Molly Knox Ostertag. The Girl From the Sea. New York: Scholastic, 2021.
Rating: 4.5 out of 5 rad dolphin t-shirts that turn into glam-tastic party dresses in a pinch.
Recommended if you like: Semi-bittersweet fae-human romances. Stories about That Summer That Changed Everything. Manic Pixie Dream Girls with their own personal motivations and flaws. Sapphic first-love stories.
It’s a dark and stormy night. While her friends plan their start-of-summer shenanigans, Morgan goes for a walk on the cliffside, slips and hits her head, and falls into the water.
She decides it must’ve been a near-death-experience hallucination that brought forth the semi-naked girl with those big sweet-on-you eyes and brazenly flirty attitude. Just Morgan’s repressed desires breaking loose for a moment.
Psych! The mermaid version of Luna Lovegood waltzes up to Morgan’s front door the next morning and announces that, whoops!, that late-night kiss sealed (😉) their destinies together or whatever. Sounds sketch, but she is really cute and what harm would it do to spend one day with her?
What follows is a delightful Secret Girlfriend vs. The Cool Crowd teen rom com that’s also about family drama and saving baby seals.
Particularly delightful details: When Keltie is talking with the other seals, their words are drawn as little chicken scratches inside of vaguely heart-shaped speech bubbles. Also, sealskins are made of moonlit bubbles and selkies are something beyond either human or seal. As Keltie puts it, she can look human or seal when she needs to, but her true self is inside. Maybe she’s really an amorphous water spirit, like the Ocean in Moana.
Also, although I do love stories where a selkie’s ocean skills transfer from into their human forms, I also like when they have stronger limits — when their human forms are more literally human (other than the eerie eyes that can just barely be explained away as unique). Tl;dr, just because Keltie’s a selkie doesn’t mean she can win Olympic medals in human form. The whole seven year thing (see pg. 2 for more details) means she hasn’t had much practice with human swimming, so her skills are realistically limited.

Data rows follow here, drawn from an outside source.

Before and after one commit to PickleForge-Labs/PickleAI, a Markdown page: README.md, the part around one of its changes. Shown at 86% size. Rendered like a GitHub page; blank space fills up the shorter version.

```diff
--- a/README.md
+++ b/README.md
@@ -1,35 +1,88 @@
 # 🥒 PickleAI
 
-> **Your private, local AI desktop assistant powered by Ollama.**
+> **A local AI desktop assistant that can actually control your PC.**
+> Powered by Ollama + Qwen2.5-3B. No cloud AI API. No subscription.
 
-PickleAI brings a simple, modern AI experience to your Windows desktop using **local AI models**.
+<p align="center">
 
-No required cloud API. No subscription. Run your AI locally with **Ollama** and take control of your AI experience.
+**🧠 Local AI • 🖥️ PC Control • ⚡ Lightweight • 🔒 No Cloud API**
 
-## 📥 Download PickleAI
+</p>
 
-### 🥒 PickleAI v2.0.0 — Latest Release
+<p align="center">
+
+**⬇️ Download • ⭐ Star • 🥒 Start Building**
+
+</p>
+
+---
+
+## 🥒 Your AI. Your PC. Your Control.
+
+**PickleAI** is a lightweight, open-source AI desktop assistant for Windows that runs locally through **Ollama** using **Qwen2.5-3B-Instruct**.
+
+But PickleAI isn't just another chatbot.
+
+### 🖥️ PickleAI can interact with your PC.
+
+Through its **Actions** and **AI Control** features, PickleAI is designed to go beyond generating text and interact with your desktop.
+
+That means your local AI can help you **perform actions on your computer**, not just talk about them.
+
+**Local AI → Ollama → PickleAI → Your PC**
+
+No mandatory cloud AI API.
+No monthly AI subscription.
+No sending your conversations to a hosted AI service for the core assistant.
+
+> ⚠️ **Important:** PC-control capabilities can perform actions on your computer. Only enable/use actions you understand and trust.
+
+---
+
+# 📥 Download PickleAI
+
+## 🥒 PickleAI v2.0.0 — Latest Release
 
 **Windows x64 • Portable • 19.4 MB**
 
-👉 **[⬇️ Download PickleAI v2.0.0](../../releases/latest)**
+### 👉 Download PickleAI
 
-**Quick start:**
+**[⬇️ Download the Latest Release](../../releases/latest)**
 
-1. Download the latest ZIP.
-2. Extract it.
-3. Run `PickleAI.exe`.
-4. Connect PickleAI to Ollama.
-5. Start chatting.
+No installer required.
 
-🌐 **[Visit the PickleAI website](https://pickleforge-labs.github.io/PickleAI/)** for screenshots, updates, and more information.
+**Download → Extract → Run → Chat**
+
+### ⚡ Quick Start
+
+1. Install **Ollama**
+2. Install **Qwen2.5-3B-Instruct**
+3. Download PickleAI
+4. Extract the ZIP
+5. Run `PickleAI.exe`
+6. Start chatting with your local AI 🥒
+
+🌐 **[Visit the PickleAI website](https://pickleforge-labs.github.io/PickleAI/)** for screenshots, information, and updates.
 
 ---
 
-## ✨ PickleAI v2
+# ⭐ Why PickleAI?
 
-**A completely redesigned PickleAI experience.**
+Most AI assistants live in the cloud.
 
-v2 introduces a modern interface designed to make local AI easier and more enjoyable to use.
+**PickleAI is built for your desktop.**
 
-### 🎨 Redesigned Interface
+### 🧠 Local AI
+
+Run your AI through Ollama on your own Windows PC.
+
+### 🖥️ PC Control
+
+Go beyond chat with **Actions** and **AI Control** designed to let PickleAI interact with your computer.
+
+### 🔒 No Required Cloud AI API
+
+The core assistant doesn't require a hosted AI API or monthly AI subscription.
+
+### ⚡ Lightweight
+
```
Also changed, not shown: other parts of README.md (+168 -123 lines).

The only thing that lowered my rating is that the story didn’t have to end the way it did. As in Patricia Wrede’s Calling On Dragons, there was a less dramatic solution that could’ve worked for everyone. I’m not totally sure it’s a plot hole or if it actually makes sense with Keltie’s impulsive tendencies, but either way, a more unequivocally happy ending would’ve made equal sense.
Anyhoo, Keltie is adorable and I’d love to hear more about why dolphins are the true rulers of the ocean.
“Good Clean Babysitting Fun” © The Babysitters Club Club podcast.
Baby Seals image from another review of The Girl by I Blame the Kyriarchy on tumblr.
Continue into SPOILER TERRITORY, if you dare.